There were any number of unique features about this vehicle that made it popular amongst the young and old. Perhaps the most unique feature related to its outwardly and stripped-down appearance.
The doors were interchangeable front to rear without the need for any tools. The windshield folded down providing the driver with that “bugs in your face” driving experience and the only instrumentation was a speedometer that also contained a rather small fuel gauge. The glove box was essentially a hole in the dashboard in which one should only place non-breakable items. There was also a gasoline-fueled heater that could be added as an option for those who intended on driving it year round.
A Volkswagen marketing slogan at the time teased potential buyers that one could hose out the interior while washing the exterior. Try that with your own passenger vehicle sitting in your driveway: on second thought, probably not a good idea. The Thing also came in three very distinct colours, again adding to its uniqueness – Pumpkin Orange, Blizzard White and Sunshine Yellow.
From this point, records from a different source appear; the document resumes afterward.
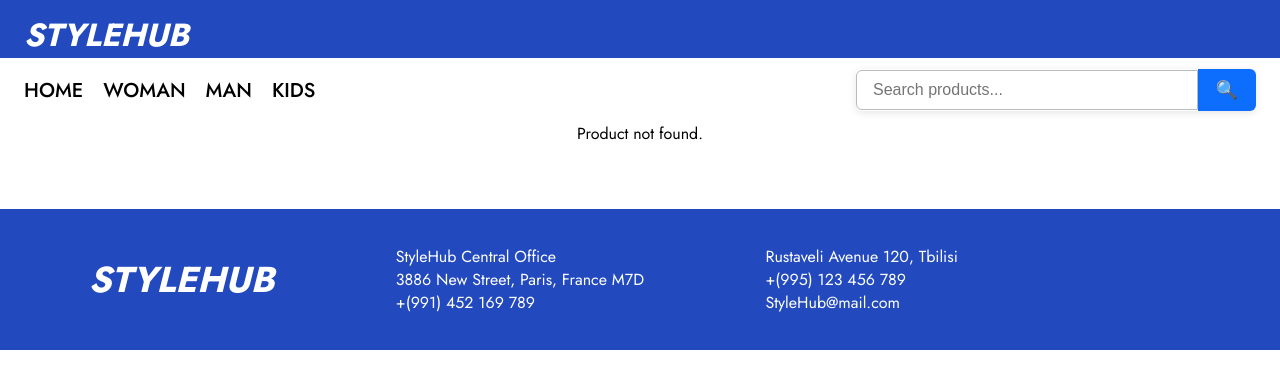
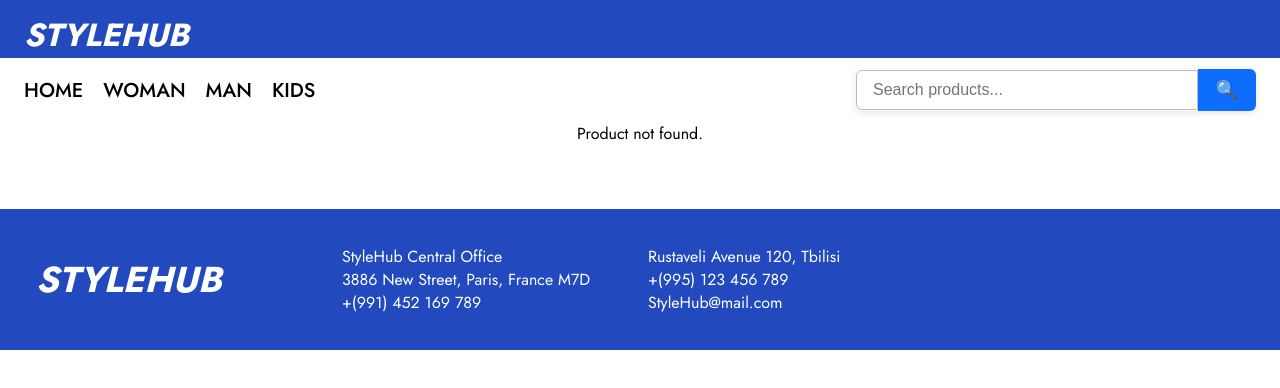
Before and after one commit to Miranda-K12/StyleHub-Online-Store, a React (Vite) app: page /product/1 in a window 1280 px wide. Shown: the top 388 px of the page. Built offline with nearby package versions, Linux system fonts and the light colour scheme; some icons are missing.

Commit message:
modify Routing

```diff
--- a/src/components/categories/Category.jsx
+++ b/src/components/categories/Category.jsx
@@ -1,5 +1,4 @@
 import styles from "./Category.module.css";
-
 import { useNavigate } from "react-router-dom";
 
 function CategoryCard({ imageSrc, title, route }) {
--- a/src/components/footer/Footer.jsx
+++ b/src/components/footer/Footer.jsx
@@ -1,5 +1,5 @@
 import React from "react";
-import { Link } from "react-router-dom";
+
 import styles from "./Footer.module.css";
 import Logo from "../sharedComponents/logo/Logo";
 import Instagram from "@mui/icons-material/Instagram";
@@ -25,29 +25,37 @@ const socialsIcons = [
     url: "https://www.instagram.com",
   },
 ];
-
+const contacts = [
+  {
+    title: "StyleHub Central Office",
+    lines: ["3886 New Street, Paris, France M7D", "+(991) 452 169 789"],
+  },
+  {
+    title: null,
+    lines: [
+      "Rustaveli Avenue 120, Tbilisi",
+      "+(995) 123 456 789",
+      <a key="email" href="mailto:StyleHub@mail.com">
+        StyleHub@mail.com
+      </a>,
+    ],
+  },
+];
 function Footer() {
   return (
     <footer className={styles.footer}>
       <div className={styles.column}>
-        <div className={styles.logo}>
-          <Logo />
-        </div>
+        <Logo />
       </div>
 
-      <div className={styles.column}>
-        <p>StyleHub Central Office</p>
-        <p>3886 New Street, Paris, France M7D</p>
-        <p>+(991) 452 169 789</p>
-      </div>
-
-      <div className={styles.column}>
-        <p>Rustaveli Avenue 120, Tbilisi</p>
-        <p>+(995) 123 456 789</p>
-        <p>
-          <a href="mailto:StyleHub@mail.com">StyleHub@mail.com</a>
-        </p>
-      </div>
+      {contacts.map(({ title, lines }, i) => (
+        <div key={i} className={styles.column}>
+          {title && <p>{title}</p>}
+          {lines.map((line, idx) => (
+            <p key={idx}>{line}</p>
+          ))}
+        </div>
+      ))}
 
       <div className={styles.column}>
         <div className={styles.socials}>
--- a/src/components/footer/Footer.module.css
+++ b/src/components/footer/Footer.module.css
@@ -9,12 +9,20 @@
   gap: 16px;
   margin-top: 64px;
   font-size: var(--body-font-size);
+  text-align: left;
+}
+
+.footer > div {
+  flex: 1 1 200px;
+  min-width: 180px;
 }
 
 .socials {
   display: flex;
   gap: 16px;
+  justify-content: center;
 }
+
 .socialIcon svg {
   font-size: 40px;
   transition: transform 0.2s ease, opacity 0.2s ease;
@@ -24,6 +32,7 @@
   transform: scale(1.1);
   opacity: 0.8;
 }
+
 @media (max-width: 768px) {
   .footer {
     flex-direction: column;
@@ -31,8 +40,10 @@
     text-align: center;
   }
 
-  .info {
-    flex-direction: column;
-    align-items: center;
+  .footer > div {
+    min-width: auto;
+    flex: none;
+    width: 100%;
+    margin-bottom: 24px;
   }
 }
--- a/src/components/productCard/ProductCard.module.css
+++ b/src/components/productCard/ProductCard.module.css
@@ -3,6 +3,7 @@
   padding: 8px;
   border-radius: 8px;
   border: 1px solid var(--color-grey);
+  position: relative;
 }
 .imageWrapper {
   position: relative;
@@ -25,6 +26,11 @@
   background-color: var(--color-white);
   border-bottom-right-radius: var(--border-radius-small);
   border-bottom-left-radius: var(--border-radius-small);
+}
+.wishlistIcon {
+  position: absolute;
+  top: 8px;
+  right: 8px;
 }
 
 .productName {
--- a/src/components/sharedComponents/logo/Logo.jsx
+++ b/src/components/sharedComponents/logo/Logo.jsx
@@ -5,24 +5,23 @@ import { useMediaQuery } from "@mui/material";
 function Logo({ fontSizePx = "36px", color = "#fff" }) {
   const navigate = useNavigate();
   const isMobile = useMediaQuery("(max-width:768px)");
-  const adjustedFontSize = isMobile ? "24px" : fontSizePx;
+  const fontSize = isMobile ? "24px" : fontSizePx;
 
-  const handleClick = () => {
+  return (
+    <span
+      onClick={() => {
         navigate("/");
         window.scrollTo({ top: 0, behavior: "smooth" });
-  };
-
-  const logoStyle = {
+      }}
+      style={{
         fontWeight: "bold",
         fontStyle: "italic",
-    fontSize: adjustedFontSize,
+        fontSize,
         color,
         cursor: "pointer",
         textTransform: "uppercase",
-  };
-
-  return (
-    <span style={logoStyle} onClick={handleClick}>
+      }}
+    >
       StyleHub
     </span>
   );
--- a/src/index.css
+++ b/src/index.css
@@ -1,7 +1,4 @@
-/* font import */
 @import url("https://fonts.googleapis.com/css2?family=Jost:wght@400;500;700&display=swap");
-
-/* variables import  */
 @import "./styles/variables.css";
 
 * {
@@ -13,7 +10,6 @@
 body {
   font-family: var(--font-family-primary);
   max-width: 1920px;
-
   margin: 0 auto;
 }
 
--- a/src/routes/AppRoutes.jsx
+++ b/src/routes/AppRoutes.jsx
@@ -1,24 +1,34 @@
-// AppRoutes.jsx
+import React, { lazy, Suspense } from "react";
 import { Routes, Route } from "react-router-dom";
-import Home from "../pages/home/Home";
-import Woman from "../pages/woman/Woman";
-import Man from "../pages/man/Man";
-import Kids from "../pages/kids/Kids";
-import WishList from "../pages/wishlist/Wishlist";
-import Cart from "../pages/cart/Cart";
 
-import { ROUTES } from "./Routes";
-import ProductDetails from "../components/productDetails/ProductDetails";
+const Loading = () => (
+  <div style={{ textAlign: "center", padding: "20px", fontSize: "116px" }}>
+    Loading...
+  </div>
+);
+
+const Home = lazy(() => import("../pages/home/Home"));
+const Woman = lazy(() => import("../pages/woman/Woman"));
+const Man = lazy(() => import("../pages/man/Man"));
+const Kids = lazy(() => import("../pages/kids/Kids"));
+const WishList = lazy(() => import("../pages/wishlist/Wishlist"));
+const Cart = lazy(() => import("../pages/cart/Cart"));
+const ProductDetails = lazy(() =>
+  import("../components/productDetails/ProductDetails")
+);
+
 const AppRoutes = () => (
-  <Routes>
-    <Route path={ROUTES.HOME} element={<Home />} />
-    <Route path={ROUTES.WOMAN} element={<Woman />} />
-    <Route path="/product/:productId" element={<ProductDetails />} />
-    <Route path={ROUTES.MAN} element={<Man />} />
-    <Route path={ROUTES.KIDS} element={<Kids />} />
-    <Route path="/wishlist" element={<WishList />} />
-    <Route path="/cart" element={<Cart />} />
-  </Routes>
+  <Suspense fallback={<Loading />}>
+    <Routes>
+      <Route path="/" element={<Home />} />
+      <Route path="/woman" element={<Woman />} />
+      <Route path="/man" element={<Man />} />
+      <Route path="/kids" element={<Kids />} />
+      <Route path="/wishlist" element={<WishList />} />
+      <Route path="/cart" element={<Cart />} />
+      <Route path="/product/:productId" element={<ProductDetails />} />
+    </Routes>
+  </Suspense>
 );
 
 export default AppRoutes;
--- a/vite.config.js
+++ b/vite.config.js
@@ -1,7 +1,17 @@
 import { defineConfig } from "vite";
 import react from "@vitejs/plugin-react";
 
-// https://vite.dev/config/
 export default defineConfig({
   plugins: [react()],
+  build: {
+    rollupOptions: {
+      output: {
+        manualChunks(id) {
+          if (id.includes("node_modules")) {
+            return "vendor";
+          }
+        },
+      },
+    },
+  },
 });
```
Lines whose indentation alone changed are shown as unchanged.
There were several region-specific versions produced including the Acapulco Thing, designed for the Las Brisas Hotel in Acapulco. It was most identifiable by its unique colour scheme, special dual-colour upholstery and was equipped with colour-accented running boards. It also had a surrey convertible top. A hard top was available but many buyers decided to leave this option behind at the dealerships – opting for that preferred top-down driving experience.
The primary exterior colour of the Acapulco Thing was Blizzard white with blue, orange, yellow or green accents usually contained to the running boards, front and rear bumpers. If you suspect you may be the owner of one of these rare special edition Acapulco Things that may have received a re-paint, check behind the dash panels for one of the unique accent colours.
There was also a Safari edition produced for the Mexican market that was also exported to some countries south of Mexico. These vehicles were typically Blizzard white in colour with an olive green convertible top. Of interest is the fact that all Mexican-bound vehicles had low compression pistons installed that would run efficiently on the lower grade Premex fuel.
In craving uniqueness, The Thing spoke volumes to North American youth, however to a great extent pricing placed it slightly out of their reach. It was priced approximately $1,000 above a 1973 Volkswagen Beetle and was comparable in pricing to many other passenger vehicles available on the market at that time.
Prices dropped slightly in 1974, however by that time, Ralph Nader was pushing to have The Thing removed from VW dealerships on the grounds that it did not stand up to the stricter safety standards being imposed for passenger cars. Coincidently, importation to North America ceased after the 1974 model year.
The Thing could be referred to as a cult classic and in many respects it is. Its popularity has withstood the test of time and it is perhaps best known for its uniqueness and ease of maintenance.
At the time this article was written, there were twelve “Things” for sale on eBay ranging in price from $5,300 to $12,500 (Buy it Now pricing) – for the special Acapulco edition sporting a hard top. There was also one for sale that was located in Canada.
There are any number of web sites available should you wish to conduct further research and if seriously considering purchasing such a vehicle check out the various VW forums and drill down to information specific to The Thing. In conducting research for this article one of the common themes related to rust and the poor heating capabilities of the optional heater.
For enthusiasts in Canada, if you are seriously contemplating such a purchase, note this vehicle best be parked during winter months. It will no doubt however bring you great pleasure as you hit the roadways in the spring and summer.
If it is uniqueness you are looking for, this ride will provide you with all that and then some. Be prepared for lots of looks and long refueling stops as you address questions from admirers.